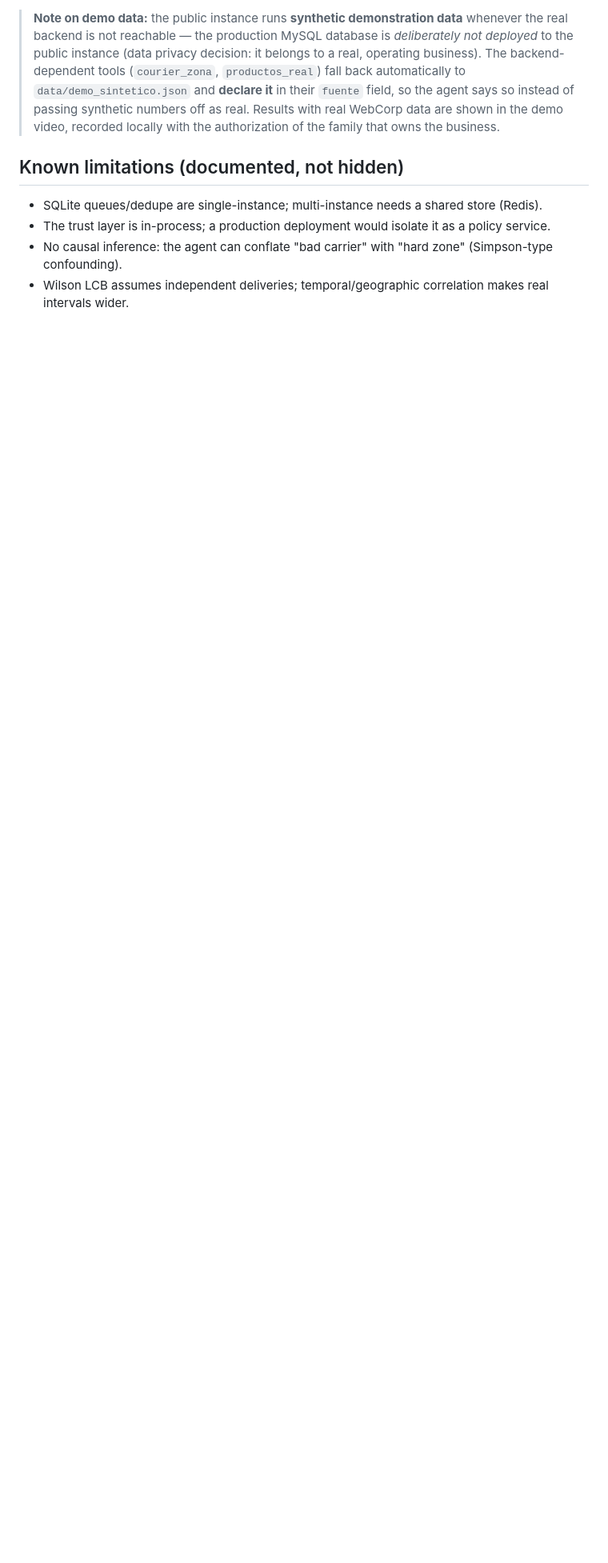
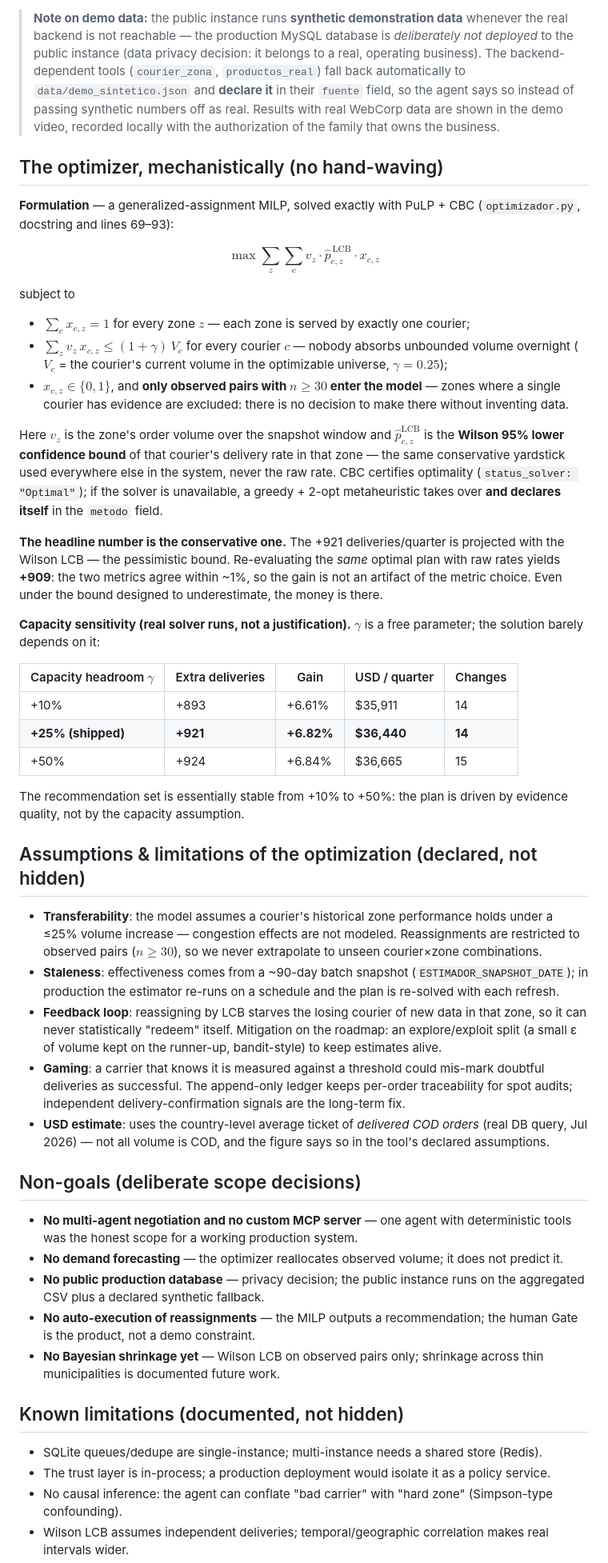
Before and after one commit to steffanylars/webcorp-autopilot, a Markdown page: README.md, the part around the change. Shown at 80% size. Drawn GitHub-style; blank space fills up the shorter version.

Commit message:
docs: MILP formulation stated mechanistically + real capacity-sensitivity table (+10/+25/+50), raw-rate cross-check (+909 vs +921), declared assumptions (transferability, staleness, feedback loop, gaming) and explicit non-goals

```diff
--- a/README.md
+++ b/README.md
@@ -100,6 +100,48 @@ The engine is domain-portable by replacing one file: `estimador_municipio_mensaj
 
 > **Note on demo data:** the public instance runs **synthetic demonstration data** whenever the real backend is not reachable — the production MySQL database is *deliberately not deployed* to the public instance (data privacy decision: it belongs to a real, operating business). The backend-dependent tools (`courier_zona`, `productos_real`) fall back automatically to `data/demo_sintetico.json` and **declare it** in their `fuente` field, so the agent says so instead of passing synthetic numbers off as real. Results with real WebCorp data are shown in the demo video, recorded locally with the authorization of the family that owns the business.
 
+## The optimizer, mechanistically (no hand-waving)
+
+**Formulation** — a generalized-assignment MILP, solved exactly with PuLP + CBC (`optimizador.py`, docstring and lines 69–93):
+
+$$\max \sum_{z}\sum_{c} v_z \cdot \hat{p}^{\,\mathrm{LCB}}_{c,z} \cdot x_{c,z}$$
+
+subject to
+
+- $\sum_c x_{c,z} = 1$ for every zone $z$ — each zone is served by exactly one courier;
+- $\sum_z v_z\,x_{c,z} \le (1+\gamma)\,V_c$ for every courier $c$ — nobody absorbs unbounded volume overnight ($V_c$ = the courier's current volume in the optimizable universe, $\gamma = 0.25$);
+- $x_{c,z} \in \{0,1\}$, and **only observed pairs with $n \ge 30$ enter the model** — zones where a single courier has evidence are excluded: there is no decision to make there without inventing data.
+
+Here $v_z$ is the zone's order volume over the snapshot window and $\hat{p}^{\mathrm{LCB}}_{c,z}$ is the **Wilson 95% lower confidence bound** of that courier's delivery rate in that zone — the same conservative yardstick used everywhere else in the system, never the raw rate. CBC certifies optimality (`status_solver: "Optimal"`); if the solver is unavailable, a greedy + 2-opt metaheuristic takes over **and declares itself** in the `metodo` field.
+
+**The headline number is the conservative one.** The +921 deliveries/quarter is projected with the Wilson LCB — the pessimistic bound. Re-evaluating the *same* optimal plan with raw rates yields **+909**: the two metrics agree within ~1%, so the gain is not an artifact of the metric choice. Even under the bound designed to underestimate, the money is there.
+
+**Capacity sensitivity (real solver runs, not a justification).** $\gamma$ is a free parameter; the solution barely depends on it:
+
+| Capacity headroom $\gamma$ | Extra deliveries | Gain | USD / quarter | Changes |
+|---|---|---|---|---|
+| +10% | +893 | +6.61% | $35,911 | 14 |
+| **+25% (shipped)** | **+921** | **+6.82%** | **$36,440** | **14** |
+| +50% | +924 | +6.84% | $36,665 | 15 |
+
+The recommendation set is essentially stable from +10% to +50%: the plan is driven by evidence quality, not by the capacity assumption.
+
+## Assumptions & limitations of the optimization (declared, not hidden)
+
+- **Transferability**: the model assumes a courier's historical zone performance holds under a ≤25% volume increase — congestion effects are not modeled. Reassignments are restricted to observed pairs ($n \ge 30$), so we never extrapolate to unseen courier×zone combinations.
+- **Staleness**: effectiveness comes from a ~90-day batch snapshot (`ESTIMADOR_SNAPSHOT_DATE`); in production the estimator re-runs on a schedule and the plan is re-solved with each refresh.
+- **Feedback loop**: reassigning by LCB starves the losing courier of new data in that zone, so it can never statistically "redeem" itself. Mitigation on the roadmap: an explore/exploit split (a small ε of volume kept on the runner-up, bandit-style) to keep estimates alive.
+- **Gaming**: a carrier that knows it is measured against a threshold could mis-mark doubtful deliveries as successful. The append-only ledger keeps per-order traceability for spot audits; independent delivery-confirmation signals are the long-term fix.
+- **USD estimate**: uses the country-level average ticket of *delivered COD orders* (real DB query, Jul 2026) — not all volume is COD, and the figure says so in the tool's declared assumptions.
+
+## Non-goals (deliberate scope decisions)
+
+- **No multi-agent negotiation and no custom MCP server** — one agent with deterministic tools was the honest scope for a working production system.
+- **No demand forecasting** — the optimizer reallocates observed volume; it does not predict it.
+- **No public production database** — privacy decision; the public instance runs on the aggregated CSV plus a declared synthetic fallback.
+- **No auto-execution of reassignments** — the MILP outputs a recommendation; the human Gate is the product, not a demo constraint.
+- **No Bayesian shrinkage yet** — Wilson LCB on observed pairs only; shrinkage across thin municipalities is documented future work.
+
 ## Known limitations (documented, not hidden)
 
 - SQLite queues/dedupe are single-instance; multi-instance needs a shared store (Redis).
```
Also changed, not shown: docs/PROJECT_OVERVIEW.md (+3 -0 lines).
※
= EXERCISE REQUIREMENTS =
Where a line of the listing holds the string "mechanistically", copy that line.

= TASK SOLUTION =
docs: MILP formulation stated mechanistically + real capacity-sensitivity table (+10/+25/+50), raw-rate cross-check (+909 vs +921), declared assumptions (transferability, staleness, feedback loop, gaming) and explicit non-goals
+## The optimizer, mechanistically (no hand-waving)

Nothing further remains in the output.